[WHAT YOU WILL DO]:
Could you copy every line in the listing below that has the word "SDP를"?

[DATASET EXTRACT]:
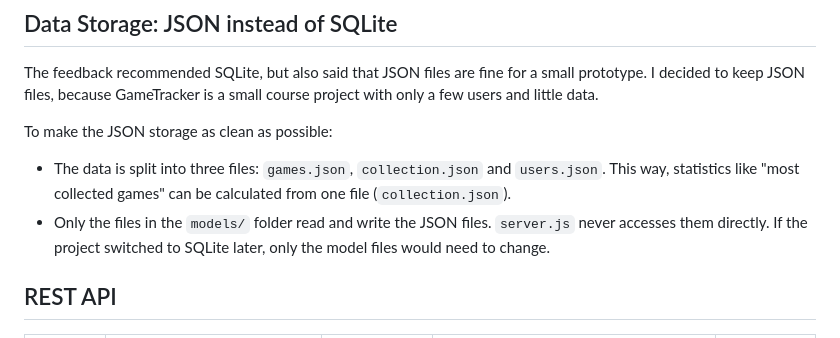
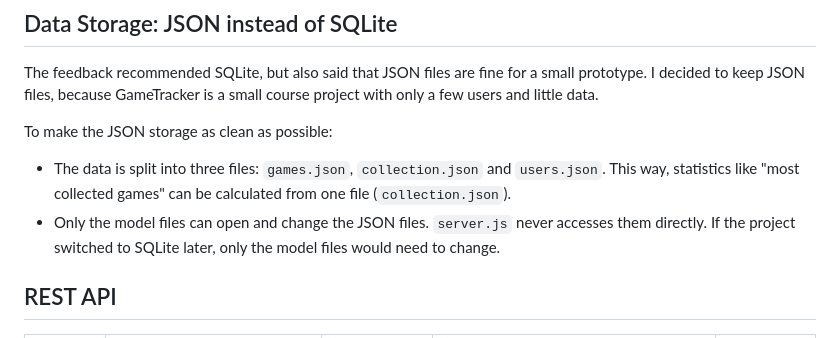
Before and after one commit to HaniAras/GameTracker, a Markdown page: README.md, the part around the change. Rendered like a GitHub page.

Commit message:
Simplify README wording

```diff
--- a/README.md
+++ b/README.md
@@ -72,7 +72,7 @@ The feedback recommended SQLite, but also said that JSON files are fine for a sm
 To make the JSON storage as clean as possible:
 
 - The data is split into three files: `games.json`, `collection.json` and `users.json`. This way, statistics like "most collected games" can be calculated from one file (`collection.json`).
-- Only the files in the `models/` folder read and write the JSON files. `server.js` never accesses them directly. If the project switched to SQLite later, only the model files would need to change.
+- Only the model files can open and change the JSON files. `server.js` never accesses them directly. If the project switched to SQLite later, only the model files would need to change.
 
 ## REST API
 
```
==
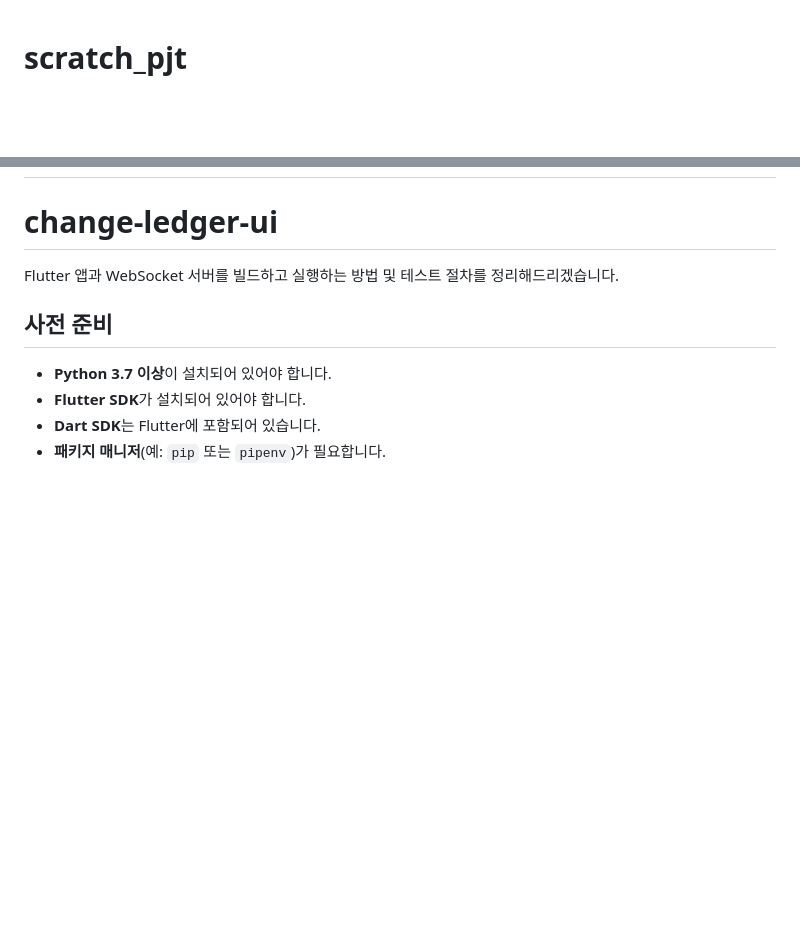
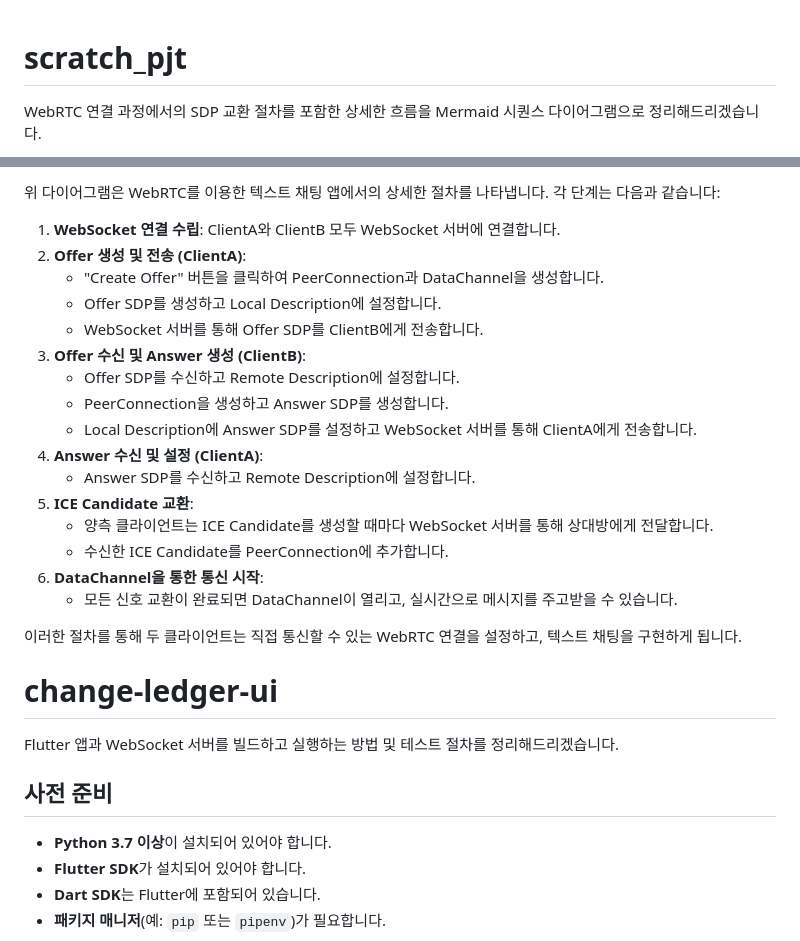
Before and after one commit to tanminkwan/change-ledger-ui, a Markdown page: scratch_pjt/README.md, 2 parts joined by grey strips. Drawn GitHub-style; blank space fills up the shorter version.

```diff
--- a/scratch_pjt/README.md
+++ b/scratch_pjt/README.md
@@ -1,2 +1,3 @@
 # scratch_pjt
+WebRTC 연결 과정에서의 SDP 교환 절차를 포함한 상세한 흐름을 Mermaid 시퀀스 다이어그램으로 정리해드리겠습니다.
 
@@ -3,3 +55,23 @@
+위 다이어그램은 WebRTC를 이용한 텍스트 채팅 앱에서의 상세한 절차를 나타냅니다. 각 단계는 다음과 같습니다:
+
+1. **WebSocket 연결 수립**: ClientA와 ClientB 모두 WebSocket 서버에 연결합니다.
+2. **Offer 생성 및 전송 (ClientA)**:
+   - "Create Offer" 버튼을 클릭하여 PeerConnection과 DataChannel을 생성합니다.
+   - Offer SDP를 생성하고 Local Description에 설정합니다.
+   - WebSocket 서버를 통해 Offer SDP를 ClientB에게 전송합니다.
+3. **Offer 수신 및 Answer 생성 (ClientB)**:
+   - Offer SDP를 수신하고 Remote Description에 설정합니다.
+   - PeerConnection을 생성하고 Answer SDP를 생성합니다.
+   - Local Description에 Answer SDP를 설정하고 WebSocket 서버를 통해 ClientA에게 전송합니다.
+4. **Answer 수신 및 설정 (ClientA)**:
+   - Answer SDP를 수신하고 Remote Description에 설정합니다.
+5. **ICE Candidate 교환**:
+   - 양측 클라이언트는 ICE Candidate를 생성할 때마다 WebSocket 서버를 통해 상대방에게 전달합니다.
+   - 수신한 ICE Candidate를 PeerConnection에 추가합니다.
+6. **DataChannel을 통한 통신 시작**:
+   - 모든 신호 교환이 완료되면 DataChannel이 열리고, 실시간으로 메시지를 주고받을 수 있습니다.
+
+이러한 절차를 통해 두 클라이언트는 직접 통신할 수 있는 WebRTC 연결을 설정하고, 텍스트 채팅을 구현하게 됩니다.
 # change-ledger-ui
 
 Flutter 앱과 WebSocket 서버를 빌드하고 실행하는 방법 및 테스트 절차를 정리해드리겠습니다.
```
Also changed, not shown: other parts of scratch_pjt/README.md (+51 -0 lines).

[ANSWER TO THIS EXERCISE]:
+   - Offer SDP를 생성하고 Local Description에 설정합니다.
+   - WebSocket 서버를 통해 Offer SDP를 ClientB에게 전송합니다.
+   - Offer SDP를 수신하고 Remote Description에 설정합니다.
+   - PeerConnection을 생성하고 Answer SDP를 생성합니다.
+   - Local Description에 Answer SDP를 설정하고 WebSocket 서버를 통해 ClientA에게 전송합니다.
+   - Answer SDP를 수신하고 Remote Description에 설정합니다.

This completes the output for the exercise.